═══ SOURCE DATA
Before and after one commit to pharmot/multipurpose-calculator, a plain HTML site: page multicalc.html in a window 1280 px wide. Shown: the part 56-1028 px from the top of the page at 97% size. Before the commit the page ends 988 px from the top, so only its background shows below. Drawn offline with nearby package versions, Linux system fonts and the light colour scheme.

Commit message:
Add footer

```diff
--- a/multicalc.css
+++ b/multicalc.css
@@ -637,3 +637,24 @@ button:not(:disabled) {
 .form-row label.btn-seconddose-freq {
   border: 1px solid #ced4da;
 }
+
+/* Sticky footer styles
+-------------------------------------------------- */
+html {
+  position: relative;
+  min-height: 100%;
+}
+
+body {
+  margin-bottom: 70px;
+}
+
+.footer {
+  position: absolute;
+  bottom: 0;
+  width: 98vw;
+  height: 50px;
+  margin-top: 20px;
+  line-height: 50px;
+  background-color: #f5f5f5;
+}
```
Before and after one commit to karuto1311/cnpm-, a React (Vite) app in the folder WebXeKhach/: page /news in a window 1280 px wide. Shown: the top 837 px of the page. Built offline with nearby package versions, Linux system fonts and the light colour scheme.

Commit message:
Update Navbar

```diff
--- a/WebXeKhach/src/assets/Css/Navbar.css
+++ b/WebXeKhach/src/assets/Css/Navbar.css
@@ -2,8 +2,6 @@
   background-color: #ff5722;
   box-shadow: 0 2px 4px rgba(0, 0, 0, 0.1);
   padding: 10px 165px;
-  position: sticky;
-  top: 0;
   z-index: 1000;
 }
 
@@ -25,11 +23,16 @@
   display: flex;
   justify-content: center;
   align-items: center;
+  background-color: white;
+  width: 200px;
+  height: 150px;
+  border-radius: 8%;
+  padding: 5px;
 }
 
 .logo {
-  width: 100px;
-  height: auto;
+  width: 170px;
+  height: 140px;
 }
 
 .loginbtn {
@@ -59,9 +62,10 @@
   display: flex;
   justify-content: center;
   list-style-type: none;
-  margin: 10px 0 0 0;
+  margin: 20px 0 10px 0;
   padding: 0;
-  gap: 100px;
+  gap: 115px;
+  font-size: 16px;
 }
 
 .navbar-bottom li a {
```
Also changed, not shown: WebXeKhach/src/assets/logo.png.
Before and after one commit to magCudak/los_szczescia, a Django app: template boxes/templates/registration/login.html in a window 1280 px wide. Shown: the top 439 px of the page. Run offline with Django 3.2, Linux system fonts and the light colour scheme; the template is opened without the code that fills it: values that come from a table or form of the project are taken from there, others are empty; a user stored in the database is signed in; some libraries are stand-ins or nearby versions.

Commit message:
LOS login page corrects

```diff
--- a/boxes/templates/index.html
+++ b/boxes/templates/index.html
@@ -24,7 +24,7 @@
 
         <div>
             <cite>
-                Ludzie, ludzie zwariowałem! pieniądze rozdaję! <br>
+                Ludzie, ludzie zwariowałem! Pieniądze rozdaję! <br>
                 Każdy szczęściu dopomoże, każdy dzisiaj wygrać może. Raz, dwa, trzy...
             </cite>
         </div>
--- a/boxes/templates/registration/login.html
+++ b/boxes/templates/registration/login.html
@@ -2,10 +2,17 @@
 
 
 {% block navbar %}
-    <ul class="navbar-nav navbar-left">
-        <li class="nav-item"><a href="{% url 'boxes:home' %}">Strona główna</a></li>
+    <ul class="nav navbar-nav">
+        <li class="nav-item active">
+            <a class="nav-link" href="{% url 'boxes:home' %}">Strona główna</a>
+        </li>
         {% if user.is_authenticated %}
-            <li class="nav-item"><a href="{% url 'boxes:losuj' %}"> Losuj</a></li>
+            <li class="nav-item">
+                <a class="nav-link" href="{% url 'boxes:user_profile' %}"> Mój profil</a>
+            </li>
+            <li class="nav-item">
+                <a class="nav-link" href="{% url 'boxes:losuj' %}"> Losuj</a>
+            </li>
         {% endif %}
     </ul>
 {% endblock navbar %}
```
══════
**ABOUT THIS EXERCISE**:
A bare number is required: the count of lines above with the string "link".

**TASK OUTPUT**:
3